Peggy Hinckley, the new interim superintendent of Indianapolis Public Schools, doesn’t much sound like she plans to be a caretaker. Could that present a dilemma for advocates of big-idea education reform in Indy?
Hinckley takes over from Eugene White, who accepted a buyout after he lost school board support. She retired last year after 11 years as superintendent of Warren Township schools.
The Indianapolis Star’s Scott Elliott recently pointed to reasons that Hinckley and IPS may not be a good match even for the short term. Her approach is “laser focused on standardizing instruction,” he writes. The dominant vision of reform in Indianapolis, by contrast, involves choices for parents and autonomy for schools. It’s modeled on the Mind Trust’s “opportunity schools” plan and the Center for the Reinvention of Public Education’s portfolio schools concept.
This approach seems to go hand-in-hand with a yearning for visionary, “cage-busting” leaders. Mind Trust founder and CEO David Harris argues in a recent Star op-ed that IPS should be free to hire non-educators as superintendents. Star opinion editor Tim Swarens adds that the district’s new leader should be a “reformer.”
But Hinckley suggests that meaningful reform involves what happens in the classroom. She is known as an advocate for a consistent and even a uniform approach to instruction. She pledges to move fast on personnel decisions, noting that principal turnover has made it harder for teachers to teach.
“I don’t believe you can have every school doing something different when everyone is measured by a standard assessment on ISTEP,” she says in a revealing interview with Elliott. “Systems can be flexible. But our first responsibility is to make sure every classroom is providing instruction to the state standards that they will be measured by.”
She apparently left Warren Township on solid footing, with most of its 17 schools earning respectable state grades last year. Of course, Warren Township isn’t IPS; it’s much smaller and it doesn’t struggle with the same level of poverty. But neither is it the suburban district it once was. Nearly two-thirds of its students are non-white and two-thirds qualify for free or reduced-price lunches.
Hinckley tells Elliott she has no interest in the long-term IPS job, which the board hopes to fill by August. But she’s only 60. The challenge of turning around such a district could be tempting. If there’s a sense by summer that she is succeeding, could there be pressure on the school board to keep her?
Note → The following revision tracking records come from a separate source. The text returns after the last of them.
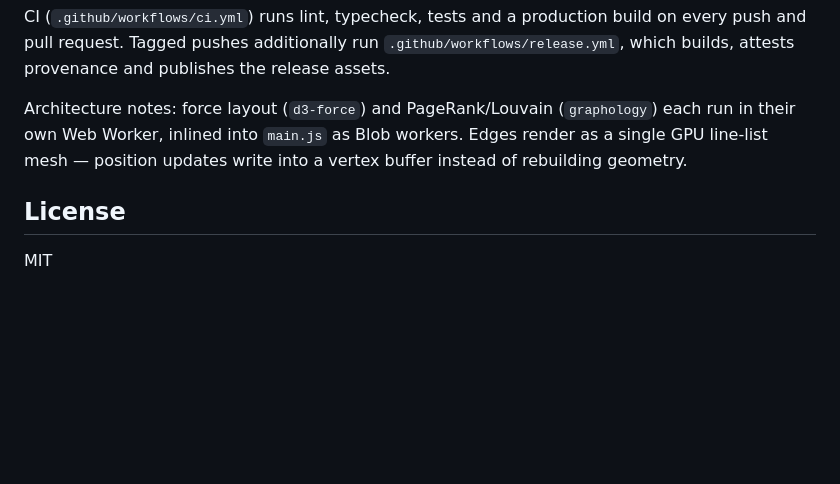
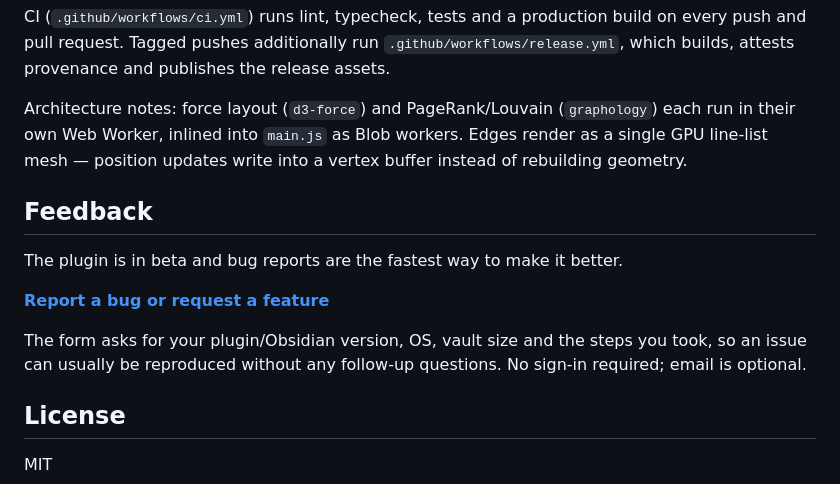
Before and after one commit to n23eos/advanced_graph_view, a Markdown page: README.md, the part around the change. Drawn GitHub-style; blank space fills up the shorter version.

Commit message:
docs: add feedback form link to README

```diff
--- a/README.md
+++ b/README.md
@@ -123,6 +123,14 @@ CI (`.github/workflows/ci.yml`) runs lint, typecheck, tests and a production bui
 
 Architecture notes: force layout (`d3-force`) and PageRank/Louvain (`graphology`) each run in their own Web Worker, inlined into `main.js` as Blob workers. Edges render as a single GPU line-list mesh — position updates write into a vertex buffer instead of rebuilding geometry.
 
+## Feedback
+
+The plugin is in beta and bug reports are the fastest way to make it better.
+
+[**Report a bug or request a feature**](https://docs.google.com/forms/d/e/1FAIpQLSeUwcQWrqM5XxDYih633cLqJOyeObSgeJ6p8CIp1SleQ34-Ew/viewform)
+
+The form asks for your plugin/Obsidian version, OS, vault size and the steps you took, so an issue can usually be reproduced without any follow-up questions. No sign-in required; email is optional.
+
 ## License
 
 MIT
```
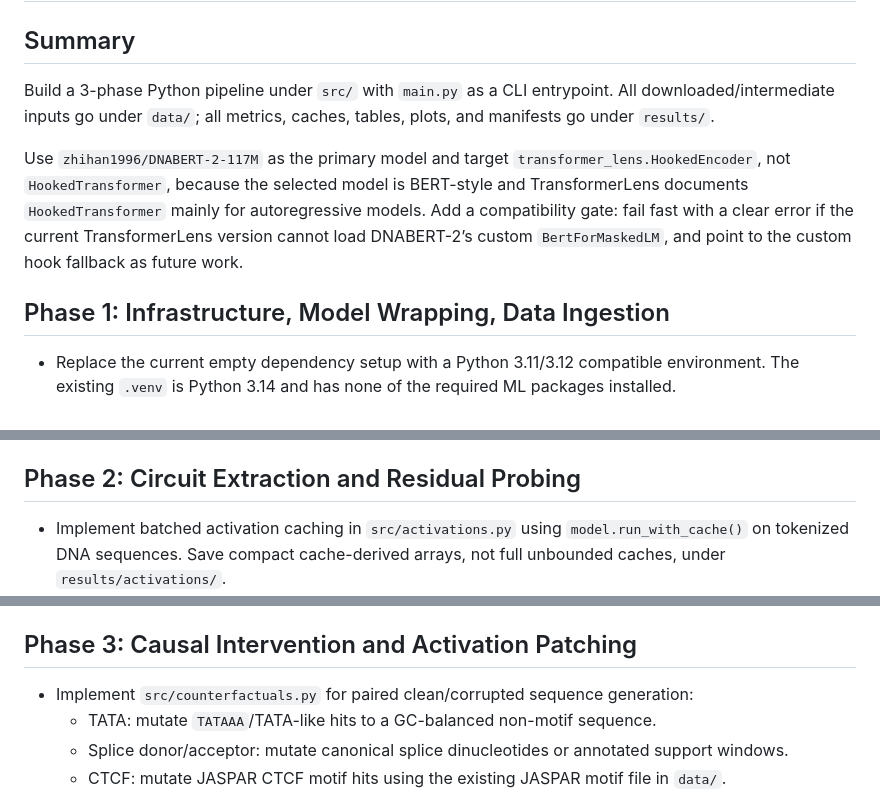
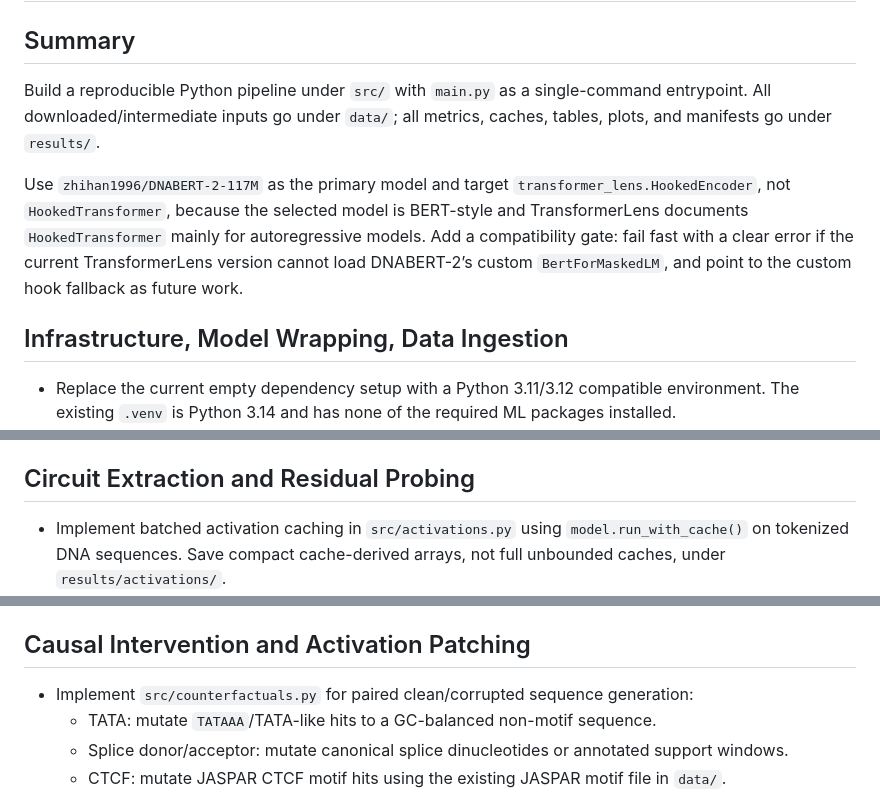
Before and after one commit to ArjunCodess/MINTS, a Markdown page: plan.md, 3 parts joined by grey strips. Drawn GitHub-style.

```diff
--- a/plan.md
+++ b/plan.md
@@ -1,11 +1,11 @@
 # MINTS Mechanistic Interpretability Pipeline Plan
 
 ## Summary
-Build a 3-phase Python pipeline under `src/` with `main.py` as a CLI entrypoint. All downloaded/intermediate inputs go under `data/`; all metrics, caches, tables, plots, and manifests go under `results/`.
+Build a reproducible Python pipeline under `src/` with `main.py` as a single-command entrypoint. All downloaded/intermediate inputs go under `data/`; all metrics, caches, tables, plots, and manifests go under `results/`.
 
 Use `zhihan1996/DNABERT-2-117M` as the primary model and target `transformer_lens.HookedEncoder`, not `HookedTransformer`, because the selected model is BERT-style and TransformerLens documents `HookedTransformer` mainly for autoregressive models. Add a compatibility gate: fail fast with a clear error if the current TransformerLens version cannot load DNABERT-2’s custom `BertForMaskedLM`, and point to the custom hook fallback as future work.
 
-## Phase 1: Infrastructure, Model Wrapping, Data Ingestion
+## Infrastructure, Model Wrapping, Data Ingestion
 - Replace the current empty dependency setup with a Python 3.11/3.12 compatible environment. The existing `.venv` is Python 3.14 and has none of the required ML packages installed.
 - Add dependencies for `torch`, `transformers`, `datasets`, `transformer-lens`, `scikit-learn`, `pandas`, `numpy`, `matplotlib`, `seaborn`, `tqdm`, `requests`, `biopython`, and a genome interval reader such as `pyfaidx`.
 - Implement modular modules:
@@ -24,7 +24,7 @@ Use `zhihan1996/DNABERT-2-117M` as the primary model and target `transformer_len
 - For ENCODE, read URLs from `data/ENCODE4_v1.5.1_GRCh38.txt`, download only artifact URLs ending in `.bigWig`, `.bed.gz`, or `.bigBed`, and skip the metadata URL. Store files under `data/encode/ctcf_gm12878/`.
 - Add GRCh38 FASTA/twoBit acquisition as part of CTCF setup so CTCF peak/background intervals can be converted to model-ready DNA sequences. Save derived CTCF sequence tables under `data/ctcf/`.
 
-## Phase 2: Circuit Extraction and Residual Probing
+## Circuit Extraction and Residual Probing
 - Implement batched activation caching in `src/activations.py` using `model.run_with_cache()` on tokenized DNA sequences. Save compact cache-derived arrays, not full unbounded caches, under `results/activations/`.
 - Cache and export at minimum:
   - residual stream vectors per selected layer and position pooling strategy,
@@ -41,7 +41,7 @@ Use `zhihan1996/DNABERT-2-117M` as the primary model and target `transformer_len
   - report AUROC, AUPRC, accuracy, class balance, and confidence intervals where practical.
 - Implement attention enrichment in `src/enrichment.py` by mapping motif support indices from character coordinates to token positions, summing attention mass over motif-support positions, and normalizing by expected attention mass over matched non-motif positions. Save per-layer/head enrichment tables under `results/enrichment/`.
 
-## Phase 3: Causal Intervention and Activation Patching
+## Causal Intervention and Activation Patching
 - Implement `src/counterfactuals.py` for paired clean/corrupted sequence generation:
   - TATA: mutate `TATAAA`/TATA-like hits to a GC-balanced non-motif sequence.
   - Splice donor/acceptor: mutate canonical splice dinucleotides or annotated support windows.
```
Hinckley may not be what Indy wants. Could she be what it needs?